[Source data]
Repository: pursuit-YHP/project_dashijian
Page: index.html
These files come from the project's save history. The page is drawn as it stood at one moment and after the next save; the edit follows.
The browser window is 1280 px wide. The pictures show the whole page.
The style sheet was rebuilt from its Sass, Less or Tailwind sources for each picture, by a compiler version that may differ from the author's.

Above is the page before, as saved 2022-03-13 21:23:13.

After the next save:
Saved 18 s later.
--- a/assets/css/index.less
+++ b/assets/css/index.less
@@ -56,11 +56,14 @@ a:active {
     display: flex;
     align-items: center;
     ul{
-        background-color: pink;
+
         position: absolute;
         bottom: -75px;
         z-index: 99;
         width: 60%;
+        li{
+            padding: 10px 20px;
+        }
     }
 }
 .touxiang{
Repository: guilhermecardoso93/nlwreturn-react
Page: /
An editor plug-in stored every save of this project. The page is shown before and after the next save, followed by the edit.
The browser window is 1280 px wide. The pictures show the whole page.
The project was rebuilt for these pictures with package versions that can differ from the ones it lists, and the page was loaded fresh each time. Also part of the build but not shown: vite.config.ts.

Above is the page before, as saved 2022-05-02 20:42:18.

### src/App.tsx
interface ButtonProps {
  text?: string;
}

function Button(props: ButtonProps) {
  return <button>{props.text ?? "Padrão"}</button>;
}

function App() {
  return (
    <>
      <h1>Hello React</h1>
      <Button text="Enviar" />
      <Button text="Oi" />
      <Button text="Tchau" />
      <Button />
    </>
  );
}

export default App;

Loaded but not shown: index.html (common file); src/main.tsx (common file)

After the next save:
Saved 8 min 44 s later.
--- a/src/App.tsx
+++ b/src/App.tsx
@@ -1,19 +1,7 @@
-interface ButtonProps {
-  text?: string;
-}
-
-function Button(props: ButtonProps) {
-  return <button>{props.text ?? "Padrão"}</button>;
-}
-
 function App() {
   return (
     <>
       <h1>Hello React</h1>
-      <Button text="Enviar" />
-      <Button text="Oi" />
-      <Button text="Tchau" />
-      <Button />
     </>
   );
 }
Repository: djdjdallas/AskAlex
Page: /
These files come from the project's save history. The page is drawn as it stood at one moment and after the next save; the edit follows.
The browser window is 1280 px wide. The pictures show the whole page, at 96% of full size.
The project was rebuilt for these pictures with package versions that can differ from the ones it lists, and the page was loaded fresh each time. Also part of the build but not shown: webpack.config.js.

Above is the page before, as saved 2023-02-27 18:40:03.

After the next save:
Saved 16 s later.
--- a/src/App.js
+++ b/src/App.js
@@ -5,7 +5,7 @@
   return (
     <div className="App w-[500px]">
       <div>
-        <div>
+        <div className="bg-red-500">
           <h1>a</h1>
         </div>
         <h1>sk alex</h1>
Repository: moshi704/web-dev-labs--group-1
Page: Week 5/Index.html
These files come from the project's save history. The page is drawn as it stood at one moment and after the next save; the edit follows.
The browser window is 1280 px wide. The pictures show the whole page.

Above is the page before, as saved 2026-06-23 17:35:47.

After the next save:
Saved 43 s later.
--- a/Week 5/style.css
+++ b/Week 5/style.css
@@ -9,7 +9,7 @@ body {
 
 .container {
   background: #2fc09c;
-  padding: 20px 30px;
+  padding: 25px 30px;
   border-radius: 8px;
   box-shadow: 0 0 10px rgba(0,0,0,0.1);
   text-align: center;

## Directions for this task:
Your task is to reproduce all the records above exactly as they appear.

## Solution to this task:
Repository: pursuit-YHP/project_dashijian
Page: index.html
These files come from the project's save history. The page is drawn as it stood at one moment and after the next save; the edit follows.
The browser window is 1280 px wide. The pictures show the whole page.
The style sheet was rebuilt from its Sass, Less or Tailwind sources for each picture, by a compiler version that may differ from the author's.

Above is the page before, as saved 2022-03-13 21:23:13.

After the next save:
Saved 18 s later.
--- a/assets/css/index.less
+++ b/assets/css/index.less
@@ -56,11 +56,14 @@ a:active {
     display: flex;
     align-items: center;
     ul{
-        background-color: pink;
+
         position: absolute;
         bottom: -75px;
         z-index: 99;
         width: 60%;
+        li{
+            padding: 10px 20px;
+        }
     }
 }
 .touxiang{
Repository: guilhermecardoso93/nlwreturn-react
Page: /
An editor plug-in stored every save of this project. The page is shown before and after the next save, followed by the edit.
The browser window is 1280 px wide. The pictures show the whole page.
The project was rebuilt for these pictures with package versions that can differ from the ones it lists, and the page was loaded fresh each time. Also part of the build but not shown: vite.config.ts.

Above is the page before, as saved 2022-05-02 20:42:18.

### src/App.tsx
interface ButtonProps {
  text?: string;
}

function Button(props: ButtonProps) {
  return <button>{props.text ?? "Padrão"}</button>;
}

function App() {
  return (
    <>
      <h1>Hello React</h1>
      <Button text="Enviar" />
      <Button text="Oi" />
      <Button text="Tchau" />
      <Button />
    </>
  );
}

export default App;

Loaded but not shown: index.html (common file); src/main.tsx (common file)

After the next save:
Saved 8 min 44 s later.
--- a/src/App.tsx
+++ b/src/App.tsx
@@ -1,19 +1,7 @@
-interface ButtonProps {
-  text?: string;
-}
-
-function Button(props: ButtonProps) {
-  return <button>{props.text ?? "Padrão"}</button>;
-}
-
 function App() {
   return (
     <>
       <h1>Hello React</h1>
-      <Button text="Enviar" />
-      <Button text="Oi" />
-      <Button text="Tchau" />
-      <Button />
     </>
   );
 }
Repository: djdjdallas/AskAlex
Page: /
These files come from the project's save history. The page is drawn as it stood at one moment and after the next save; the edit follows.
The browser window is 1280 px wide. The pictures show the whole page, at 96% of full size.
The project was rebuilt for these pictures with package versions that can differ from the ones it lists, and the page was loaded fresh each time. Also part of the build but not shown: webpack.config.js.

Above is the page before, as saved 2023-02-27 18:40:03.

After the next save:
Saved 16 s later.
--- a/src/App.js
+++ b/src/App.js
@@ -5,7 +5,7 @@
   return (
     <div className="App w-[500px]">
       <div>
-        <div>
+        <div className="bg-red-500">
           <h1>a</h1>
         </div>
         <h1>sk alex</h1>
Repository: moshi704/web-dev-labs--group-1
Page: Week 5/Index.html
These files come from the project's save history. The page is drawn as it stood at one moment and after the next save; the edit follows.
The browser window is 1280 px wide. The pictures show the whole page.

Above is the page before, as saved 2026-06-23 17:35:47.

After the next save:
Saved 43 s later.
--- a/Week 5/style.css
+++ b/Week 5/style.css
@@ -9,7 +9,7 @@ body {
 
 .container {
   background: #2fc09c;
-  padding: 20px 30px;
+  padding: 25px 30px;
   border-radius: 8px;
   box-shadow: 0 0 10px rgba(0,0,0,0.1);
   text-align: center;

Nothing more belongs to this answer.